Amazin: The Larger the Reward the Poorer the Performance
I grew up on Long Island along with a baseball team named the New York Metropolitans. They were managed by the legendary Casey Stengel who was one of those special individuals who spoke his own language: Stengelese. Woeful performance after woeful performance, Casey would shake his head and describe his team’s play as simply Amazin’. The New York Metropolitans came to be known as the Amazin’ Mets, or sometimes just the Amazins.
Well, here is something else that is nothing short of Amazin’. Tangible extrinsic rewards like bonuses or commissions, do not work when you need smart behaviors. In fact, research shows that the larger the monetary reward, the poorer the performance. This may sound counter intuitive. But, it is based in rigorous science and the findings have been replicated many times.
To qualify this point, financial incentives are fine if you need physical tasks performed harder or faster. But when the tasks are cognitive, cash incentives have an inverse impact on performance.
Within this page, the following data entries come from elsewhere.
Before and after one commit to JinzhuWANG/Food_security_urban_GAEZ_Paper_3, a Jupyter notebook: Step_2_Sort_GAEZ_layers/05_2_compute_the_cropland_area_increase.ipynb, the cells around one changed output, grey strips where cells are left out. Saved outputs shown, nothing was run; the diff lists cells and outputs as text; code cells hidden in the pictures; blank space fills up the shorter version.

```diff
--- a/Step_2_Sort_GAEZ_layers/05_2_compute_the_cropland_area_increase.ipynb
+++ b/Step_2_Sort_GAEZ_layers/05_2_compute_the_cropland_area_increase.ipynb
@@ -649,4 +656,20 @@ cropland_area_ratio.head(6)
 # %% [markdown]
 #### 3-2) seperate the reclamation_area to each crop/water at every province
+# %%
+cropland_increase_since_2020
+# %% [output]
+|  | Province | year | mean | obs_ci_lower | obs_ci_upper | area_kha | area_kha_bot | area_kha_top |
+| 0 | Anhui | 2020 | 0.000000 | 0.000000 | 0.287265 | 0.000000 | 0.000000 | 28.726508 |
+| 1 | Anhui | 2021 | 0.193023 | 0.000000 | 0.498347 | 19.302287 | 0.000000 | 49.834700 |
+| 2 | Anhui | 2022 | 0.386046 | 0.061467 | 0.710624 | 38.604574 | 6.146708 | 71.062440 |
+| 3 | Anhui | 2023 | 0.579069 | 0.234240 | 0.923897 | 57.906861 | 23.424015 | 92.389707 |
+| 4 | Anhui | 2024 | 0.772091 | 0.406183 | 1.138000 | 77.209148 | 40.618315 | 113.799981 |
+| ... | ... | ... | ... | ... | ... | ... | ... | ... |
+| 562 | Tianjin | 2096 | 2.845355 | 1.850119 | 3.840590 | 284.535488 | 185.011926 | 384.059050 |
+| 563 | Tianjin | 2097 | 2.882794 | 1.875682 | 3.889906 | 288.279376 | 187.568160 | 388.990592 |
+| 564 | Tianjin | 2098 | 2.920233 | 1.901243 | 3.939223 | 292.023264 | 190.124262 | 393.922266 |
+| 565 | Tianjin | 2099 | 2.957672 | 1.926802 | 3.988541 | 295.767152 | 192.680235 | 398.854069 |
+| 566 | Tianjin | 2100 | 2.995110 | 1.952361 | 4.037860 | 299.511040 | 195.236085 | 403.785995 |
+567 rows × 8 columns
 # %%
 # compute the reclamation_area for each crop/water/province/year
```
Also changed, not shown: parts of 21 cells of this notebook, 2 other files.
Prominent psychologist, and principal contributor to this body of research, Edward Deci, theorizes that when intellectual work is controlled by an extrinsic reward, a sense of autonomy is undermined and that behavior is thwarted.
This research is captured by Daniel Pink, author of A Whole New Mind, in this ten minute video: http://www.youtube.com/watch?v=u6XAPnuFjJc
Yes, if Casey Stengel1 were alive today, he would surely label the fact that most sales organizations use rewards that do not work as truly Amazin’. To motivate smart behaviors businesses need to use intrinsic rewards that appeal to inherent human needs to be competent in what they do; to have autonomy to do it; and to have good relationships with leaders and co-workers. What is even more Amazin’, is that intrinsic rewards, not only work, they are free.
If any of you have an appetite to delve more deeply into the Amazin research that supports this post, please let me know. By the way, the New York Metropolitans are having yet another Amazin season trailing the league leaders by 23 games.
1 For readers who would like Casey’s insight into being a successful manager, here it is: “The secret to successful management is keeping the guys who hate you away from those who are undecided.”
Amazing, indeed! But I wonder how Pink (and Alfie Kohn) would explain the singular focus of most investment bankers, hedge fund managers, and private equity specialists on financial rewards, even in the post-crisis era. In those rarified worlds, money is the primary way of keeping score, not just institutionally but personally. Pink’s comment that you have to pay people just enough to get them to move beyond a pre-occupation with money raises the question, “How much is enough?” I am reminded of a comment attributed to author Joseph Heller. While attending an over-the-top party thrown by a hedge fund manager in The Hamptons, Heller was asked by a colleague, “How does it make you fell to know that this guy makes more money in one day than you’ve made on all your books?” Heller replied, “Maybe, but I’ve got one thing he’ll never have – enough.”